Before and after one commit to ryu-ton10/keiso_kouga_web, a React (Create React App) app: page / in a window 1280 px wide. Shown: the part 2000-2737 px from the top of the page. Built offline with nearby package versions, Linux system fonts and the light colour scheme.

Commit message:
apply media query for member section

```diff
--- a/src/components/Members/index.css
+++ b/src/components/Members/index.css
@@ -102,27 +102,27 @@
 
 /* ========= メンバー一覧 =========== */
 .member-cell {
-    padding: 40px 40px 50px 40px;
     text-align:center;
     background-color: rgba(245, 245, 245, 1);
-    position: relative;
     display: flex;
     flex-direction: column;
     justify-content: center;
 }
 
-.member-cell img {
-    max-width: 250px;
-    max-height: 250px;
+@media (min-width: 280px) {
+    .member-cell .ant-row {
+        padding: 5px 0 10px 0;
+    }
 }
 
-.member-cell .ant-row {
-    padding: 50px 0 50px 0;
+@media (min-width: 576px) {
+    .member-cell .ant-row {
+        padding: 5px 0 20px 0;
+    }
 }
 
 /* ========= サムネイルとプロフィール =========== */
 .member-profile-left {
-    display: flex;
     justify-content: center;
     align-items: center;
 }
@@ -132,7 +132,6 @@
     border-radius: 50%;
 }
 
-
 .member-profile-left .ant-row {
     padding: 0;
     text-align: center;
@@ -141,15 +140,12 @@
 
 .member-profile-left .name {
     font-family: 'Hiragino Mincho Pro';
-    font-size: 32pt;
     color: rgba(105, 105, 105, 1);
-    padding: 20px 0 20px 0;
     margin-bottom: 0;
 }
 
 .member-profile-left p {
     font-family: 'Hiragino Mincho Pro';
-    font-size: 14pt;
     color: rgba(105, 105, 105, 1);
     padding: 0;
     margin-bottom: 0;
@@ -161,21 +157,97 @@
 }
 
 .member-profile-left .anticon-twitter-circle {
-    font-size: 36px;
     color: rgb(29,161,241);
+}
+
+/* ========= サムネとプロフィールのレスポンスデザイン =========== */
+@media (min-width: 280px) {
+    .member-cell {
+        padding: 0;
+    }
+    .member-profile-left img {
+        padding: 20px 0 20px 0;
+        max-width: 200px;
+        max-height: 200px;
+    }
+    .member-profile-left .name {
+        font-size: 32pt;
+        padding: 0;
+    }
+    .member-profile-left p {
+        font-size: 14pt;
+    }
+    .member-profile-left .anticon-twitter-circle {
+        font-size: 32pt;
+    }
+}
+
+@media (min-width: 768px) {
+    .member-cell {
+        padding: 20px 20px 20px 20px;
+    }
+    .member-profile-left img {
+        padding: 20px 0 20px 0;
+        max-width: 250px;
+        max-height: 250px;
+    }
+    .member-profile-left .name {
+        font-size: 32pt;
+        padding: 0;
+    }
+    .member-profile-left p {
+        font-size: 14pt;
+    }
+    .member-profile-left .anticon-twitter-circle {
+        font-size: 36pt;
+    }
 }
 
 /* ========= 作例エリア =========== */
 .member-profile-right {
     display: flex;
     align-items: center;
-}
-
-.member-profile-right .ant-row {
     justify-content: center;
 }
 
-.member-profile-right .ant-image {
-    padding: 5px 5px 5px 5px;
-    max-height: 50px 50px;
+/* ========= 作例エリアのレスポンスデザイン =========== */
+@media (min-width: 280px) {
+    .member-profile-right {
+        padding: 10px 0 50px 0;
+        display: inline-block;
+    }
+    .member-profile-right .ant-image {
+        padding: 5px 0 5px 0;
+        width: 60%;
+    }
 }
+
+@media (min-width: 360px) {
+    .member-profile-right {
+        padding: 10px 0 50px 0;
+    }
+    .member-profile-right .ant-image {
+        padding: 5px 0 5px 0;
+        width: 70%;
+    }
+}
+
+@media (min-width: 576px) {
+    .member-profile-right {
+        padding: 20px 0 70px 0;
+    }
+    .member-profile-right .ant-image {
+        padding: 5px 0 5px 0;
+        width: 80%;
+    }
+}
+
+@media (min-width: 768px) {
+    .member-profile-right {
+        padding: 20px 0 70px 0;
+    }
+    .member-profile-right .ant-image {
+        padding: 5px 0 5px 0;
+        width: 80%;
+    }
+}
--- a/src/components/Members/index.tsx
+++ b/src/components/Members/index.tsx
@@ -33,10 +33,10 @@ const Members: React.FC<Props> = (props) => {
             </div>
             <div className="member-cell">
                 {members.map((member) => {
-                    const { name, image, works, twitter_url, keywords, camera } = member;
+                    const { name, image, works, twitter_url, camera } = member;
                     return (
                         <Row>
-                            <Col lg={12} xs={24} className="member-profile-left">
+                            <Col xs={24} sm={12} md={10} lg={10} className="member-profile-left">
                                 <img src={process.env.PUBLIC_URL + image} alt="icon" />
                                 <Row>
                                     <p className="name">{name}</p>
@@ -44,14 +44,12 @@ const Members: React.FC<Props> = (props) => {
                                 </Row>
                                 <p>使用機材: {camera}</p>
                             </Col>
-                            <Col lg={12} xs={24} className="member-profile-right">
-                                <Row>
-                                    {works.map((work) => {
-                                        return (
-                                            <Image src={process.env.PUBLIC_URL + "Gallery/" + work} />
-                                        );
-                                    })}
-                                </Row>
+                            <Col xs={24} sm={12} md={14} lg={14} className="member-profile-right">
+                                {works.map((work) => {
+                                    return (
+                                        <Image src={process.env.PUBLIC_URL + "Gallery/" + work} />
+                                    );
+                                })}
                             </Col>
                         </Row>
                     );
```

*TASK DESCRIPTION*: Exactly as shown, output all of the material above.

*ANSWER BOX*:
Before and after one commit to ryu-ton10/keiso_kouga_web, a React (Create React App) app: page / in a window 1280 px wide. Shown: the part 2000-2737 px from the top of the page. Built offline with nearby package versions, Linux system fonts and the light colour scheme.

Commit message:
apply media query for member section

```diff
--- a/src/components/Members/index.css
+++ b/src/components/Members/index.css
@@ -102,27 +102,27 @@
 
 /* ========= メンバー一覧 =========== */
 .member-cell {
-    padding: 40px 40px 50px 40px;
     text-align:center;
     background-color: rgba(245, 245, 245, 1);
-    position: relative;
     display: flex;
     flex-direction: column;
     justify-content: center;
 }
 
-.member-cell img {
-    max-width: 250px;
-    max-height: 250px;
+@media (min-width: 280px) {
+    .member-cell .ant-row {
+        padding: 5px 0 10px 0;
+    }
 }
 
-.member-cell .ant-row {
-    padding: 50px 0 50px 0;
+@media (min-width: 576px) {
+    .member-cell .ant-row {
+        padding: 5px 0 20px 0;
+    }
 }
 
 /* ========= サムネイルとプロフィール =========== */
 .member-profile-left {
-    display: flex;
     justify-content: center;
     align-items: center;
 }
@@ -132,7 +132,6 @@
     border-radius: 50%;
 }
 
-
 .member-profile-left .ant-row {
     padding: 0;
     text-align: center;
@@ -141,15 +140,12 @@
 
 .member-profile-left .name {
     font-family: 'Hiragino Mincho Pro';
-    font-size: 32pt;
     color: rgba(105, 105, 105, 1);
-    padding: 20px 0 20px 0;
     margin-bottom: 0;
 }
 
 .member-profile-left p {
     font-family: 'Hiragino Mincho Pro';
-    font-size: 14pt;
     color: rgba(105, 105, 105, 1);
     padding: 0;
     margin-bottom: 0;
@@ -161,21 +157,97 @@
 }
 
 .member-profile-left .anticon-twitter-circle {
-    font-size: 36px;
     color: rgb(29,161,241);
+}
+
+/* ========= サムネとプロフィールのレスポンスデザイン =========== */
+@media (min-width: 280px) {
+    .member-cell {
+        padding: 0;
+    }
+    .member-profile-left img {
+        padding: 20px 0 20px 0;
+        max-width: 200px;
+        max-height: 200px;
+    }
+    .member-profile-left .name {
+        font-size: 32pt;
+        padding: 0;
+    }
+    .member-profile-left p {
+        font-size: 14pt;
+    }
+    .member-profile-left .anticon-twitter-circle {
+        font-size: 32pt;
+    }
+}
+
+@media (min-width: 768px) {
+    .member-cell {
+        padding: 20px 20px 20px 20px;
+    }
+    .member-profile-left img {
+        padding: 20px 0 20px 0;
+        max-width: 250px;
+        max-height: 250px;
+    }
+    .member-profile-left .name {
+        font-size: 32pt;
+        padding: 0;
+    }
+    .member-profile-left p {
+        font-size: 14pt;
+    }
+    .member-profile-left .anticon-twitter-circle {
+        font-size: 36pt;
+    }
 }
 
 /* ========= 作例エリア =========== */
 .member-profile-right {
     display: flex;
     align-items: center;
-}
-
-.member-profile-right .ant-row {
     justify-content: center;
 }
 
-.member-profile-right .ant-image {
-    padding: 5px 5px 5px 5px;
-    max-height: 50px 50px;
+/* ========= 作例エリアのレスポンスデザイン =========== */
+@media (min-width: 280px) {
+    .member-profile-right {
+        padding: 10px 0 50px 0;
+        display: inline-block;
+    }
+    .member-profile-right .ant-image {
+        padding: 5px 0 5px 0;
+        width: 60%;
+    }
 }
+
+@media (min-width: 360px) {
+    .member-profile-right {
+        padding: 10px 0 50px 0;
+    }
+    .member-profile-right .ant-image {
+        padding: 5px 0 5px 0;
+        width: 70%;
+    }
+}
+
+@media (min-width: 576px) {
+    .member-profile-right {
+        padding: 20px 0 70px 0;
+    }
+    .member-profile-right .ant-image {
+        padding: 5px 0 5px 0;
+        width: 80%;
+    }
+}
+
+@media (min-width: 768px) {
+    .member-profile-right {
+        padding: 20px 0 70px 0;
+    }
+    .member-profile-right .ant-image {
+        padding: 5px 0 5px 0;
+        width: 80%;
+    }
+}
--- a/src/components/Members/index.tsx
+++ b/src/components/Members/index.tsx
@@ -33,10 +33,10 @@ const Members: React.FC<Props> = (props) => {
             </div>
             <div className="member-cell">
                 {members.map((member) => {
-                    const { name, image, works, twitter_url, keywords, camera } = member;
+                    const { name, image, works, twitter_url, camera } = member;
                     return (
                         <Row>
-                            <Col lg={12} xs={24} className="member-profile-left">
+                            <Col xs={24} sm={12} md={10} lg={10} className="member-profile-left">
                                 <img src={process.env.PUBLIC_URL + image} alt="icon" />
                                 <Row>
                                     <p className="name">{name}</p>
@@ -44,14 +44,12 @@ const Members: React.FC<Props> = (props) => {
                                 </Row>
                                 <p>使用機材: {camera}</p>
                             </Col>
-                            <Col lg={12} xs={24} className="member-profile-right">
-                                <Row>
-                                    {works.map((work) => {
-                                        return (
-                                            <Image src={process.env.PUBLIC_URL + "Gallery/" + work} />
-                                        );
-                                    })}
-                                </Row>
+                            <Col xs={24} sm={12} md={14} lg={14} className="member-profile-right">
+                                {works.map((work) => {
+                                    return (
+                                        <Image src={process.env.PUBLIC_URL + "Gallery/" + work} />
+                                    );
+                                })}
                             </Col>
                         </Row>
                     );
```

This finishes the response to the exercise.